Add a quart of water and soaked chickpeas (1 1/2 cup, dried) to the soffritto. Cook for 2 hours. Add 1/2 pound bacon (Irish or Canadian). Cook for 1 hour more. Add a small head of cabbage (or less) and cook for 1 more hour. Taste, correct seasonings. Eat it up! Yum.
Some have asked us about cleaning. If you know me at all, you know that cleanliness is not a strong point of mine. But I have improved a bit because keeping messes contained reduces critter stress. That being said, we use a cleaning solution made of vinegar and essential oils. Smells good and clean with no noxious chemicals. For mild abrasive, add baking soda. Clean, healthy, safe and cheap!
The red huckleberries are much too scarce to make jam, but they add delightful red polkadots to the flame-orange salmonberry jam.
We used pectin and followed the recipe for blackberry jam. After adding the pectin and while it was still boiling, we added a bit more sugar to make up the sweetness that blackberries have.
Our favorite application: Pancakes with peanut butter and salmonberry jam. Holy cow. Yum.
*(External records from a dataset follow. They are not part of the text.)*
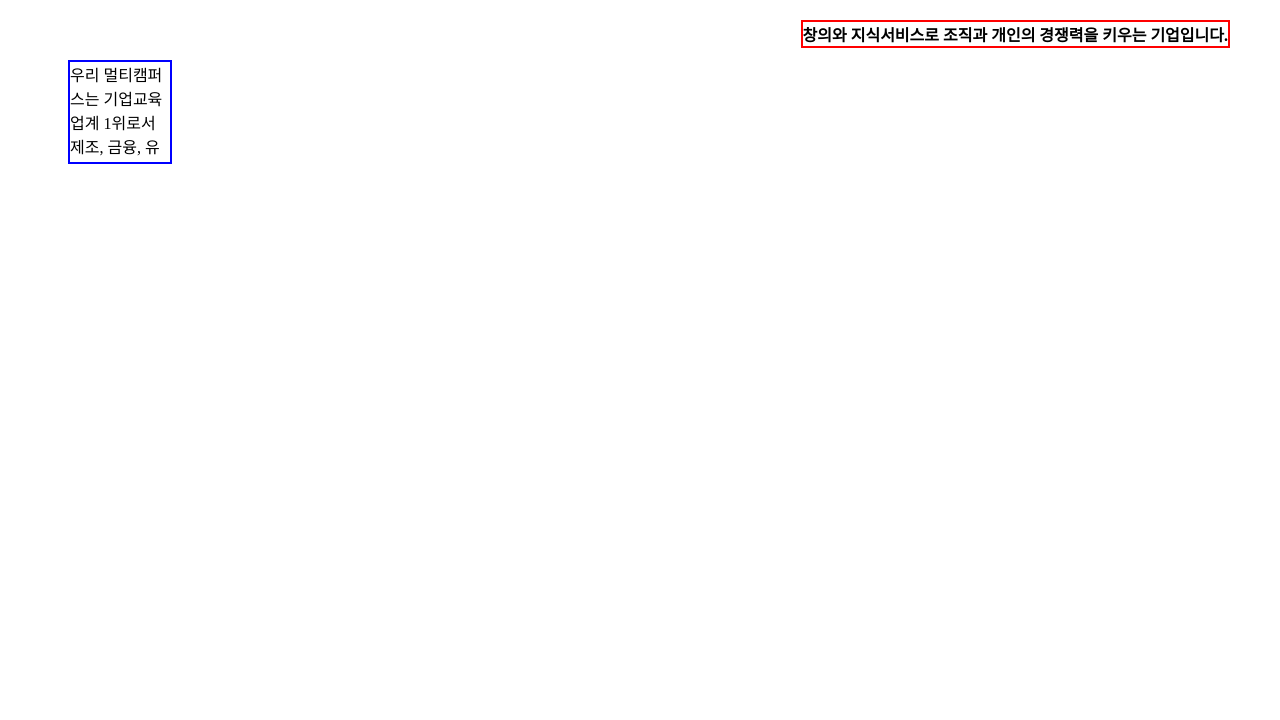
Repository: zmfhd1/Web
Page: boardtest/WebContent/overflow.html
These files come from the project's save history. The page is drawn as it stood at one moment and after the next save; the edit follows.
The browser window is 1280 px wide. The pictures show the whole page.

Above is the page before, as saved 2021-08-23 01:45:37.

### boardtest/WebContent/overflow.html
<!DOCTYPE html>
<head>
  <meta charset="UTF-8">
  <title>Document</title>
  <style type="text/css">

  .content{
  border : 2px solid blue;
  width : 100px;
  height : 100px;
  overflow : scroll;
  margin: 40px;
   position : relative;
  top : 20px;
  left : 20px;
  }

  b{
  border : 2px solid red;
  position : fixed; /*부모태그영역*/
  top : 20px;
  right : 50px;
  }
  </style>


</head>

<body>
    <div class="content">
      <div class="text">
        <b>창의와 지식서비스로 조직과 개인의 경쟁력을 키우는 기업입니다.</b>
        우리 멀티캠퍼스는 기업교육 업계 1위로서 제조, 금융, 유통 등 다양한 영역에서 고객 성장에 필요한 최적의 역량과 기술 향상을 지원하며 고객 가치 창출에 기여하고 있습니다.
	코로나19로 시작된 비대면 시대에 전혀 다른 새로운 교육 패러다임으로 구조를 혁신하고 차별화된 비대면 교육 서비스로 시장을 선도하겠습니다.
	20여년 간의 교육운영 노하우가 집약된 차세대 교육 플랫폼을 통해 운영 경쟁력을 확보하고 직무별·산업별 현업에 즉시 적용 가능한 실전형 콘텐츠 생산과 품질 관리에 집중하여 대한민국 DT시대를 이끄는 디지털 인재 양성에 매진하겠습니다.
	앞으로도 변화하는 환경에 맞는 기업 인재 육성 방향을 선제적으로 제시하고 전략적이고 효율적인 교육 파트너로서 고객과 함께 성장하겠습니다.
      </div>
    </div>
</body>
</html>

After the next save:
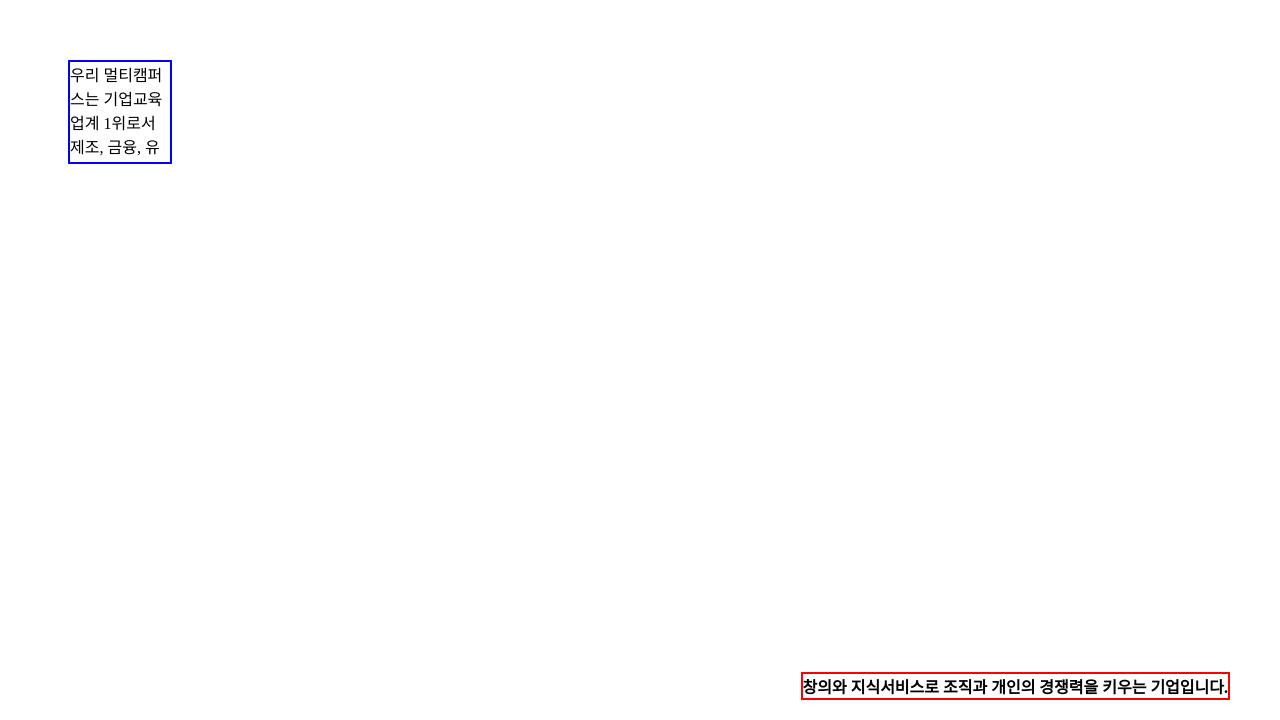
Saved 19 s later.
--- a/boardtest/WebContent/overflow.html
+++ b/boardtest/WebContent/overflow.html
@@ -18,7 +18,7 @@
   b{
   border : 2px solid red;
   position : fixed; /*부모태그영역*/
-  top : 20px;
+  bottom : 20px;
   right : 50px;
   }
   </style>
The great puzzle begins. We will use earthen mortar (sand-rich clay mix) to glue our “urbanite” (broken concrete) together. The first course is leveled atop a 2′ x 2′ gravel trench with drain pipe
We will leave the rafters covered with a tarp for an all-season work space. After the foundation, we’ll put down a gravel base for the future finished earth floor. While we cob the walls, we’ll tamp the floor with our feet.